Whether or not Oracle has certified on such systems is up to Oracle.
I was just correcting your earlier, substantially inaccurate claim:
I like Linux, the software, just fine.
What I don’t like is listening to all the theological arguments over the GPL. Where I timed out on the issue was when Linus switched the version control system from CVS over to BitKeeper. The crap that the Linux mob gave McVoy was repugnant. So let’s put it this way: Much like some of the BS that comes with using a Mac, it isn’t the OS or hardware that I don’t like. It is the people that it attracts that I cannot tolerate.
From that perspective, I much prefer the BSD licenses. And truth be told, I like the FreeBSD way of dividing up the work and responsibility - it results in more useful work being done.
When I made the remark of supporting 64 CPU’s, I should have made it more clear that was in the context of supporting Oracle, as Solaris has been doing for Oracle. There’s a lot more to running Oracle and a major database than most Linux advocates would like to admit. (there’s a lot more to commercial applications than most of the Free Software mob would like to admit - but theirs is an epistemological aversion to profit, so they’re consistent). The Linux development mob loves to fiddle with stuff in the kernel - and since they’re not being paid, they’re certainly free to spend their time any way they wish.
However, for a large IT environment running a DBMS, there’s plenty more that has to be there than just a slick kernel. The job ain’t done until the data has been put onto disk.
This is why IBM and Fujitsu continue to ship mainframe iron that is still compatible with software written 40 years ago. That’s why a big piece of Sun’s product line is their storage systems.
For Oracle, their main competition in the largest of database deployments is IBM, and at the high end, they’re competing against z/OS and z9 or z10 series mainframe iron with a similar number of CPU’s on a SMP machine, with software that offers more features than Solaris and a TON more features than Linux. Thousands of CPU’s and tons of GFLOPS don’t enter into the situation - scalability and drop-dead reliability with all the features the database uses/needs, from the CPU all the way down to the disk IO, is the issue for them. From that perspective, it is obvious why Oracle bought up Sun. They have to have Solaris, and for the time being, they need Sun’s server hardware. In the future, they could probably find compliant commodity hardware of the capacity they need in some x86 variant, but they’re going to still want many of the features of Solaris, because it is those features that they’ll need to go up against IBM. In the end, their performance will have to scale based on database transaction performance, not floating point benchmarks.

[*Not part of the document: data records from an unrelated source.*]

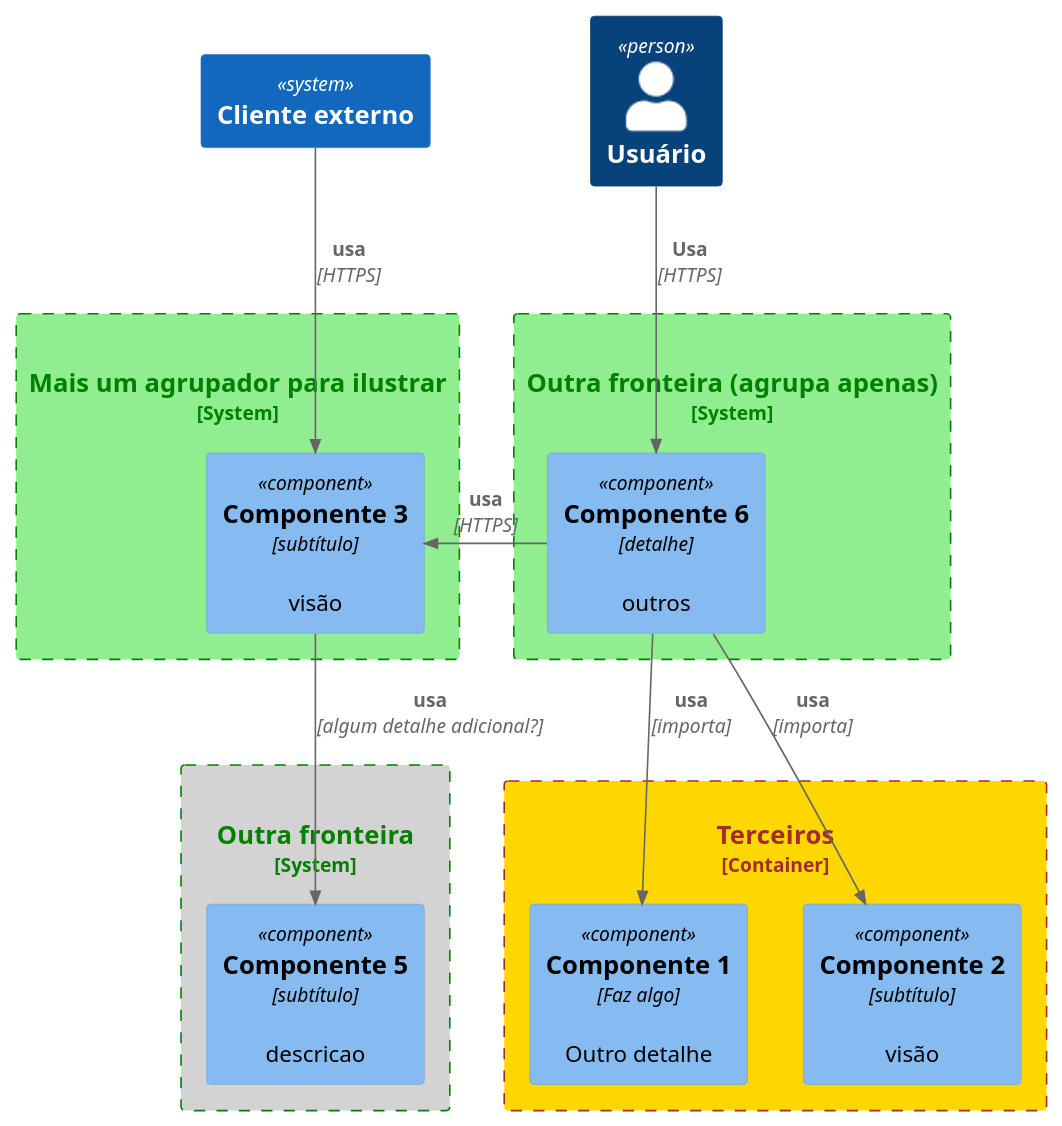
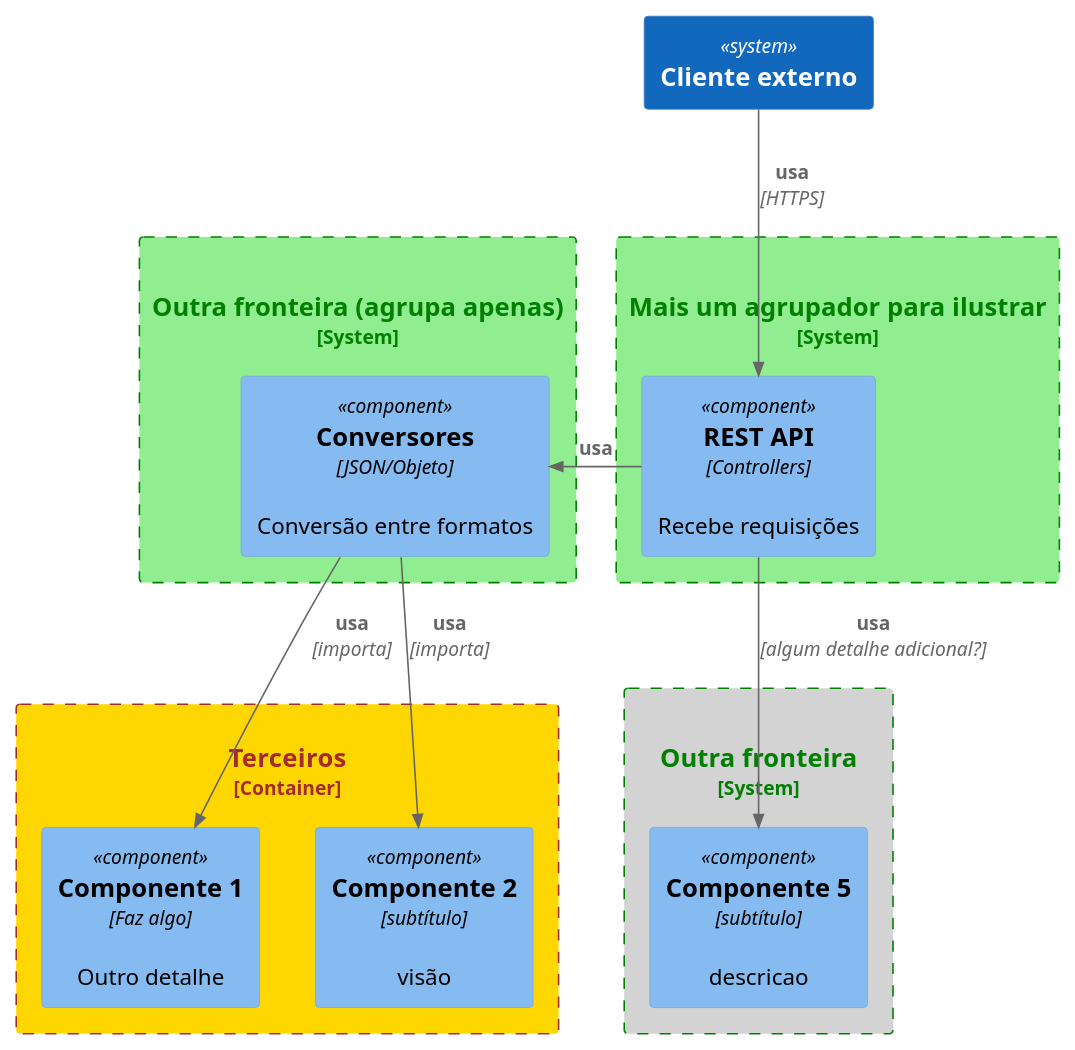
Before and after one commit to kyriosdata/docente-inf: the diagram in documentacao/diagramas/c4-component.puml, drawn with PlantUML.

```diff
--- a/documentacao/diagramas/c4-component.puml
+++ b/documentacao/diagramas/c4-component.puml
@@ -1,41 +1,39 @@
 @startuml c4-component
 !include https://raw.githubusercontent.com/plantuml-stdlib/C4-PlantUML/master/C4_Component.puml
 
 UpdateBoundaryStyle($bgColor="gold", $fontColor="brown", $borderColor="brown")
 UpdateSystemBoundaryStyle($bgColor="gold", $fontColor="white", $borderColor="white")
 
-Person(usuario, "Usuário")
 System(cliente, "Cliente externo")
 
 Container_Boundary(c3, "Terceiros") {
     Component(comp1, "Componente 1", "Faz algo", "Outro detalhe")
     Component(comp2, "Componente 2", "subtítulo", "visão")
 }
 
 System_Boundary(c1, "Outra fronteira (agrupa apenas)", $tags="v1") {
-    Component(comp6, "Componente 6", "detalhe", "outros")
+    Component(comp6, "Conversores", "JSON/Objeto", "Conversão entre formatos")
     Rel(comp6, comp2, "usa", "importa")
     Rel(comp6, comp1, "usa", "importa")
 }
 
 System_Boundary(c2, "Mais um agrupador para ilustrar", $tags="v1") {
-    Component(comp3, "Componente 3", "subtítulo", "visão")
+    Component(comp3, "REST API", "Controllers", "Recebe requisições")
 }
 
 System_Boundary(c4, "Outra fronteira", $tags="v2") {
     Component(comp5, "Componente 5", "subtítulo", "descricao")
 }
 
 Rel(comp3, comp5, "usa", "algum detalhe adicional?")
 
 AddBoundaryTag("v1", $bgColor="lightgreen", $fontColor="green", $borderColor="green")
 AddElementTag("v1", $bgColor="lightred", $fontColor="red", $borderColor="red")
 
 AddBoundaryTag("v2", $bgColor="LightGray", $fontColor="green", $borderColor="green")
 AddElementTag("v2", $bgColor="LightBlue", $fontColor="red", $borderColor="red")
 
-Rel(usuario, comp6, "Usa", "HTTPS")
-Rel_L(comp6, comp3, "usa", "HTTPS")
+Rel_L(comp3, comp6, "usa", "")
 Rel(cliente, comp3, "usa", "HTTPS")
 
 @enduml
```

I’ll grant you that Linux works fine for 1024 or 2048 CPU’s in whatever the latest flavor of atrociously unprofitable floating-point crunch box is. Again, my comments were in the context of scalable Oracle performance.